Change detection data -

--- START ---

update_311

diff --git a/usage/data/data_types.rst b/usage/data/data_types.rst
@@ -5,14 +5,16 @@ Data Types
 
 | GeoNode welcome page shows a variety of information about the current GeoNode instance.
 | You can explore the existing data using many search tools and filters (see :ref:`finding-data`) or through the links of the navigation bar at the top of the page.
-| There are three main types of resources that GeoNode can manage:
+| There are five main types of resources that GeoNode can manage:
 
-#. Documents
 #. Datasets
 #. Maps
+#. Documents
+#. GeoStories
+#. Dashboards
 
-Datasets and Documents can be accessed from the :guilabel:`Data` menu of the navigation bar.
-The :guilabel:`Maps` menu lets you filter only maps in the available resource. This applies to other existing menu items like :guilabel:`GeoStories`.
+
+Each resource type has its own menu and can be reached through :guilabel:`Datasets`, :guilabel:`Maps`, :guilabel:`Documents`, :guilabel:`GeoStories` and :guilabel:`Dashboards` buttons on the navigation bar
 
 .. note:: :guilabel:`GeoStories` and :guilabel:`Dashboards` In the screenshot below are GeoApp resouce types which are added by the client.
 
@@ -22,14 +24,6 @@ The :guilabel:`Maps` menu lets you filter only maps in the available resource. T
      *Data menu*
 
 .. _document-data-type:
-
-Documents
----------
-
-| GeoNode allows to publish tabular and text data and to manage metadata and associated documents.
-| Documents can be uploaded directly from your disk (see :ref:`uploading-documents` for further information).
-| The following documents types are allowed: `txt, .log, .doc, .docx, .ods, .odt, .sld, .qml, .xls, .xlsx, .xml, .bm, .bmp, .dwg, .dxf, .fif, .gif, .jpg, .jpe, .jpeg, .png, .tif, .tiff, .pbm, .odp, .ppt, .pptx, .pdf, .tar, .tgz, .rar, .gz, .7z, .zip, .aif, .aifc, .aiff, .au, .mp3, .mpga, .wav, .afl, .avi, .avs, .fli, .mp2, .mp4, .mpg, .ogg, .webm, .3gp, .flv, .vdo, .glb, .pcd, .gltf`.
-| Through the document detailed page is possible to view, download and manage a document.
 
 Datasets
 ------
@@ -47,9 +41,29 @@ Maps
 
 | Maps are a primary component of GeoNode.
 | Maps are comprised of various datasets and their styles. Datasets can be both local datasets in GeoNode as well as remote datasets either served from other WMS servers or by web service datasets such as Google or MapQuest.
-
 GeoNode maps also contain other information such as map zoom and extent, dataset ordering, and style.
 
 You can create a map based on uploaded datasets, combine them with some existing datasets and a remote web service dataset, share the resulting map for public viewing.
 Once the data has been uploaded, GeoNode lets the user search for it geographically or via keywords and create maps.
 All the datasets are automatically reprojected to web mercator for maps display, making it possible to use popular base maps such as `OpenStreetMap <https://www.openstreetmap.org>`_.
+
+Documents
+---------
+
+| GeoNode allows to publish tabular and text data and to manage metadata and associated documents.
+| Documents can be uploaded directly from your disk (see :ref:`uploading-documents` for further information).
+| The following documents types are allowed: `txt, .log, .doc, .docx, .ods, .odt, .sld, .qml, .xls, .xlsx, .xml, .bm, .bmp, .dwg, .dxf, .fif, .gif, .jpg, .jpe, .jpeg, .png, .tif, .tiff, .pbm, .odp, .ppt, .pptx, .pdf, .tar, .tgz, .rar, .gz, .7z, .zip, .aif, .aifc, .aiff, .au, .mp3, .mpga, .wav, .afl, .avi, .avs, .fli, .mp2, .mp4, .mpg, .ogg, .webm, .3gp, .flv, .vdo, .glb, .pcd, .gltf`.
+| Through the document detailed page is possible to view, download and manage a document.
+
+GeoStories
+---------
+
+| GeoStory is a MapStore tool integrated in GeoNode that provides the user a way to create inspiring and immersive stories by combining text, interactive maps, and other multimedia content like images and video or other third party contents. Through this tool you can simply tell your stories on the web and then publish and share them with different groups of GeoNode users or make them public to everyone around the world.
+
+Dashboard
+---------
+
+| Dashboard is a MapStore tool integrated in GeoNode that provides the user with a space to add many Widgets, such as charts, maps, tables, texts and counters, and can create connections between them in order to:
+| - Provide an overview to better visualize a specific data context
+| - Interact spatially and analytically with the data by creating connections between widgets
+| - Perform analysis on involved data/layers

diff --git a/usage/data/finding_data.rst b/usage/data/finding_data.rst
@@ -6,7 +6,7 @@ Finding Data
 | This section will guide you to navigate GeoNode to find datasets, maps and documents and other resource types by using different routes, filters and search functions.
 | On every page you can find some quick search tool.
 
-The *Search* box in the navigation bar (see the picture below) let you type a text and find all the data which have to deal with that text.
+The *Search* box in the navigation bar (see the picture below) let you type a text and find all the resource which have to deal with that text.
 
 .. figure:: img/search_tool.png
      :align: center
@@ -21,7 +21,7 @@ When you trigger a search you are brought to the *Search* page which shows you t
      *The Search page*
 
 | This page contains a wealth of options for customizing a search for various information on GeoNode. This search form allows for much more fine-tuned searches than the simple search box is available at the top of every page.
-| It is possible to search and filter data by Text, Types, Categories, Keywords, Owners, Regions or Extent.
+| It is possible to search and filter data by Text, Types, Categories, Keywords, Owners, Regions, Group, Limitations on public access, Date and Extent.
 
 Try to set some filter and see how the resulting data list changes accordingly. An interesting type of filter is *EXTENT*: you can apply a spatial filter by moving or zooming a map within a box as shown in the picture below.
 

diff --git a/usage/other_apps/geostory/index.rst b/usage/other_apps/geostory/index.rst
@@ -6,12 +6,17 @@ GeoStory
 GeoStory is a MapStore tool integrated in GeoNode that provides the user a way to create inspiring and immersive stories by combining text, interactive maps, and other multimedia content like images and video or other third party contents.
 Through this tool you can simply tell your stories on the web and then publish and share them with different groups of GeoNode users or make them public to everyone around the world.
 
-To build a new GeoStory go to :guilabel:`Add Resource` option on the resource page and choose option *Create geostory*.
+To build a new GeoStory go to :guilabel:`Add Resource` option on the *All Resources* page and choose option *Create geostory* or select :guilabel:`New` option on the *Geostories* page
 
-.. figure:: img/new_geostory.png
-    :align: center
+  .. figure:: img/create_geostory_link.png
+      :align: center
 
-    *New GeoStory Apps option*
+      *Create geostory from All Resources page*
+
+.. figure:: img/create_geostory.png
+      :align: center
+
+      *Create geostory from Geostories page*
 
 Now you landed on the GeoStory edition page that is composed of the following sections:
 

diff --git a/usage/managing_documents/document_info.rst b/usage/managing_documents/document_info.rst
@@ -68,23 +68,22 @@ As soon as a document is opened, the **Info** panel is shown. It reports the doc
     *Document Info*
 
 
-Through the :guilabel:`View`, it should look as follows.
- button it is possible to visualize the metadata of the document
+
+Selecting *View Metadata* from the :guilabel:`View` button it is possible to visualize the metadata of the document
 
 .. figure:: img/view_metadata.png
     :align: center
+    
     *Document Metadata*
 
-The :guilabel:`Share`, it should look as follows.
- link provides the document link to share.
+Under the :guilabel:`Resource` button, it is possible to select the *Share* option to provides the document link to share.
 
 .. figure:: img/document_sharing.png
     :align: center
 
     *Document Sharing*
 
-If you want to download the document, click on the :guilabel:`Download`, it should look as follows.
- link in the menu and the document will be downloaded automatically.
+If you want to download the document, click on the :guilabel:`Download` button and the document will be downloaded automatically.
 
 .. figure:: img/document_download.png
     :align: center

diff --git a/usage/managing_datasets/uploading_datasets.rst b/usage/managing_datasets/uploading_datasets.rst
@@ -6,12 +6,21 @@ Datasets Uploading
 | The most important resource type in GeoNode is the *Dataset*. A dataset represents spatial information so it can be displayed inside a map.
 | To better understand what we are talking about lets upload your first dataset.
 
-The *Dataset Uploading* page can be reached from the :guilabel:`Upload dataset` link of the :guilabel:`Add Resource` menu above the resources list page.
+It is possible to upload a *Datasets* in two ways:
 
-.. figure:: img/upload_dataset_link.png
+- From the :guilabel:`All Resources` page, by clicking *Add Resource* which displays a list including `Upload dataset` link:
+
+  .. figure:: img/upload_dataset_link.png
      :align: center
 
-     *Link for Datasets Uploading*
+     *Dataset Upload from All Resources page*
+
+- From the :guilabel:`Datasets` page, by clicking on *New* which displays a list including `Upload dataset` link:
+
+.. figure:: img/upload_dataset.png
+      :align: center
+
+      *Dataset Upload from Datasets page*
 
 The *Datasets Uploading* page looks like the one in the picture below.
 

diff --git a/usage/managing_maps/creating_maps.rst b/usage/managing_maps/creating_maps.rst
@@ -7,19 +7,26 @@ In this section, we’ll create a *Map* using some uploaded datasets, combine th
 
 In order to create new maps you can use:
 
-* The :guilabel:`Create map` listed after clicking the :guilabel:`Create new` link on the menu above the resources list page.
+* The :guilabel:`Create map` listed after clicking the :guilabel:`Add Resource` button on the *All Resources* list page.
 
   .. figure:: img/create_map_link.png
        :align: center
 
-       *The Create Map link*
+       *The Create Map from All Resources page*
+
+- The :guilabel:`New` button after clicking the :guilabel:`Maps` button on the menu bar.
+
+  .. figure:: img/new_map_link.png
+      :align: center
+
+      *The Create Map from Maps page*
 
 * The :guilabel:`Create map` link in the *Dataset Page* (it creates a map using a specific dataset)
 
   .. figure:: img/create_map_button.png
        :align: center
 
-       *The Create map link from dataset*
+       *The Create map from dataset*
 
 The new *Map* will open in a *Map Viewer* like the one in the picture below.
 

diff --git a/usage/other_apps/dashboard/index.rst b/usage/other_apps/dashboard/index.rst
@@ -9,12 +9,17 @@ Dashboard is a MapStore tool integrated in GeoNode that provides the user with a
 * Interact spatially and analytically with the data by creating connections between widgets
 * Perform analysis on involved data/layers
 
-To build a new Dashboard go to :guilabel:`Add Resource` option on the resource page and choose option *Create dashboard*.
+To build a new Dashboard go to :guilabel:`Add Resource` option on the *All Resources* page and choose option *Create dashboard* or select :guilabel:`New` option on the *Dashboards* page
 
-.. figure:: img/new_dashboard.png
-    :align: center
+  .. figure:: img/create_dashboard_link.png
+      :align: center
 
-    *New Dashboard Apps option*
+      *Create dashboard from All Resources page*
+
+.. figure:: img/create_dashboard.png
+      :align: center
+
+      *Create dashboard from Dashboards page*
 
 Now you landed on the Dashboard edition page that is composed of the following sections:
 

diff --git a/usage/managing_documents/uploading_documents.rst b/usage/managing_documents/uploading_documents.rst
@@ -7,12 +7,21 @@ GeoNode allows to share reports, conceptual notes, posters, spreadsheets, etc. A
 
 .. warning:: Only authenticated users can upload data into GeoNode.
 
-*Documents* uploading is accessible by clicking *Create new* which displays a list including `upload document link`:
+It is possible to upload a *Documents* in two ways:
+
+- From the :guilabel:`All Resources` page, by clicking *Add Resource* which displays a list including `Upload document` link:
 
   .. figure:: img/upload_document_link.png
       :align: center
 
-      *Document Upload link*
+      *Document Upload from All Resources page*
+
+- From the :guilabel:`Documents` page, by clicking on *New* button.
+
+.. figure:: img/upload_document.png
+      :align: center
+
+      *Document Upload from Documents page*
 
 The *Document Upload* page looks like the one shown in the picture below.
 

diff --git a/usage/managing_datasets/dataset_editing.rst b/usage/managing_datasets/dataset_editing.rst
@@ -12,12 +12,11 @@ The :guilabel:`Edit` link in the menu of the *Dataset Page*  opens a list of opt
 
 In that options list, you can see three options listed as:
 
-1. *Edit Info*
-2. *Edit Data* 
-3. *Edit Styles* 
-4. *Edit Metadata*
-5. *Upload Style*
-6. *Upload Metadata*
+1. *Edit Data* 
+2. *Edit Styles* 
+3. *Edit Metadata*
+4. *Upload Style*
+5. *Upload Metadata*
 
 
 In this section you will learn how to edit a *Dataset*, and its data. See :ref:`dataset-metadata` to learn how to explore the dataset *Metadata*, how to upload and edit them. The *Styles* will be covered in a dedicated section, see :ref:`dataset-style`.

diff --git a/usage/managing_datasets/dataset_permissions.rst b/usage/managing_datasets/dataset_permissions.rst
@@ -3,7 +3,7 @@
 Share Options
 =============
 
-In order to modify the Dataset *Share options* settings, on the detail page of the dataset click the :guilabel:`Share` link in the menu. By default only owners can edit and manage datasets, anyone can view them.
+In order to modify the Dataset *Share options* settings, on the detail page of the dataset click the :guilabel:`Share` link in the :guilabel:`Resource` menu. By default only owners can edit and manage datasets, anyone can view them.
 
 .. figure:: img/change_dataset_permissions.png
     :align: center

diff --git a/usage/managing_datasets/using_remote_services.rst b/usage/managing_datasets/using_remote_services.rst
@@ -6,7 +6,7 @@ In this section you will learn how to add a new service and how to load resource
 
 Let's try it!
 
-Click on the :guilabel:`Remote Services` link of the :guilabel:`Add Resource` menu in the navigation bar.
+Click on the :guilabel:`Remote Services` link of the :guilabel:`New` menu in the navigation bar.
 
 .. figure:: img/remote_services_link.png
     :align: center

--- END ---

Exercise -
Pick out and copy the lines of the entries that hold the string "uploaded".

Answer section -
-| Documents can be uploaded directly from your disk (see :ref:`uploading-documents` for further information).
 You can create a map based on uploaded datasets, combine them with some existing datasets and a remote web service dataset, share the resulting map for public viewing.
 Once the data has been uploaded, GeoNode lets the user search for it geographically or via keywords and create maps.
+| Documents can be uploaded directly from your disk (see :ref:`uploading-documents` for further information).
@@ -7,19 +7,26 @@ In this section, we’ll create a *Map* using some uploaded datasets, combine th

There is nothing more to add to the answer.